**Aim of the task**. From the line containing "The browser window" to the end of the records, print every line exactly, both ends included, and leave out the pictures.
Segment Start: Supplied records
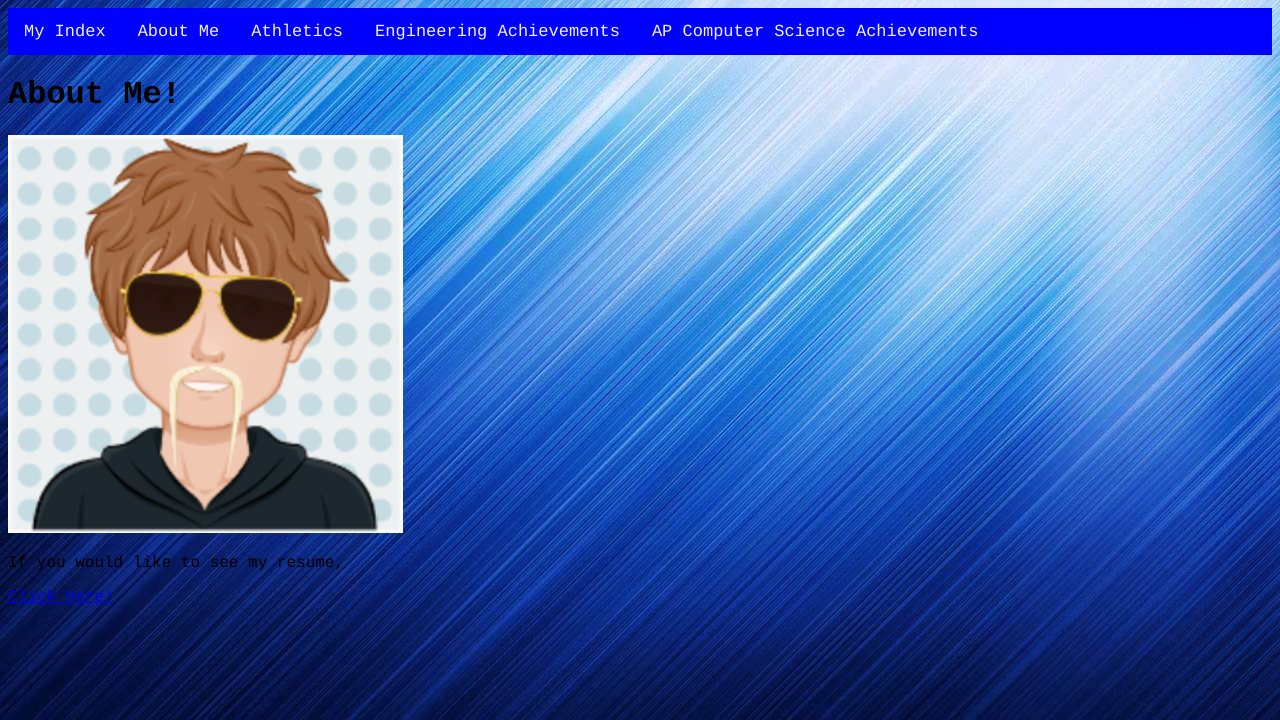
Repository: jacobsirois/jacobsirois.github.io
Page: aboutme.html
The author's editor kept a record of every edit. The page is drawn from the files as they stood at one moment, then again after the next edit.
The browser window is 1280 px wide. The pictures show the whole page.

Above is the page before.
Not found: index.css

After the next edit:
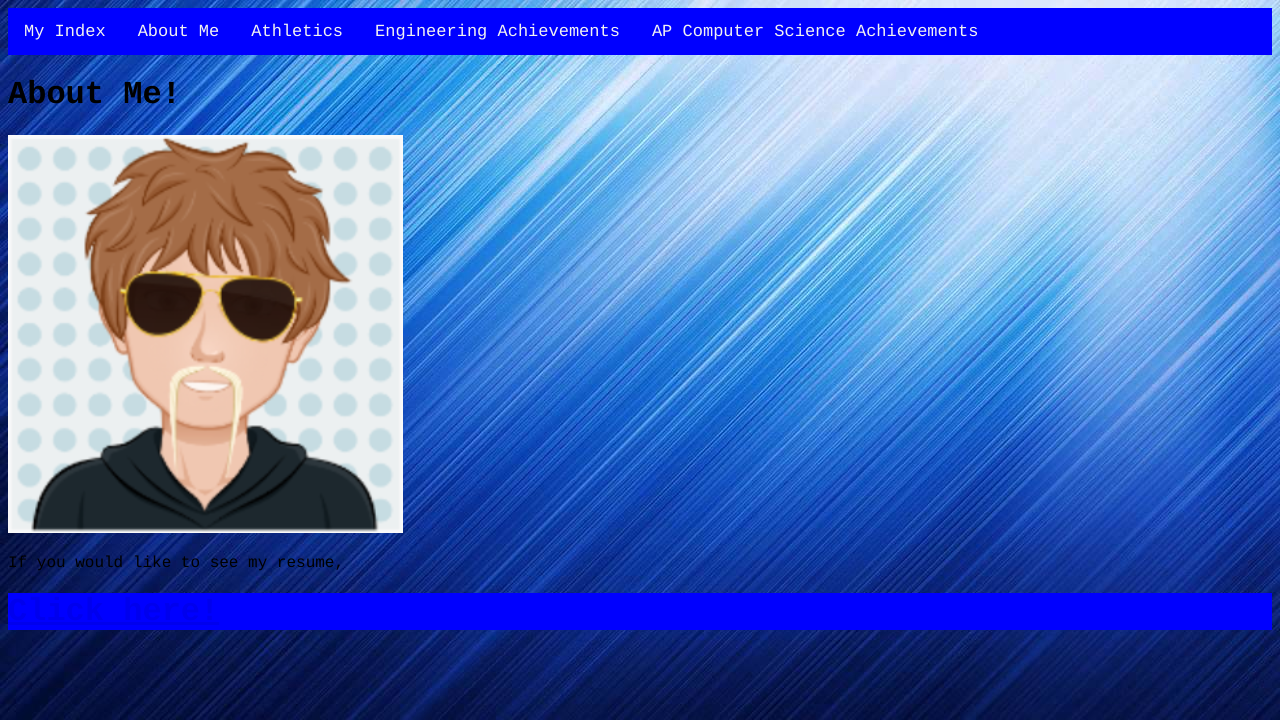
The edit:
--- a/aboutme.html
+++ b/aboutme.html
@@ -106,6 +106,6 @@
 <h1>About Me!</h1>
 <img src="images/avatar.jpg" alt="my avatar">
 <p>If you would like to see my resume,</p>
-<a href="https://docs.google.com/document/d/1-AdmVu0SB5snxsAU3fiWYV94WNg3X-d_nUklR3OvtXk/edit?usp=sharing" target="_blank">Click here!</a>
+<a href="https://docs.google.com/document/d/1-AdmVu0SB5snxsAU3fiWYV94WNg3X-d_nUklR3OvtXk/edit?usp=sharing" target="_blank"><h1 style="background-color:Blue;">Click here!</a></h1>
 </body>
 </html>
Segment End: Supplied records
**Solution**.
The browser window is 1280 px wide. The pictures show the whole page.

Above is the page before.
Not found: index.css

After the next edit:
The edit:
--- a/aboutme.html
+++ b/aboutme.html
@@ -106,6 +106,6 @@
 <h1>About Me!</h1>
 <img src="images/avatar.jpg" alt="my avatar">
 <p>If you would like to see my resume,</p>
-<a href="https://docs.google.com/document/d/1-AdmVu0SB5snxsAU3fiWYV94WNg3X-d_nUklR3OvtXk/edit?usp=sharing" target="_blank">Click here!</a>
+<a href="https://docs.google.com/document/d/1-AdmVu0SB5snxsAU3fiWYV94WNg3X-d_nUklR3OvtXk/edit?usp=sharing" target="_blank"><h1 style="background-color:Blue;">Click here!</a></h1>
 </body>
 </html>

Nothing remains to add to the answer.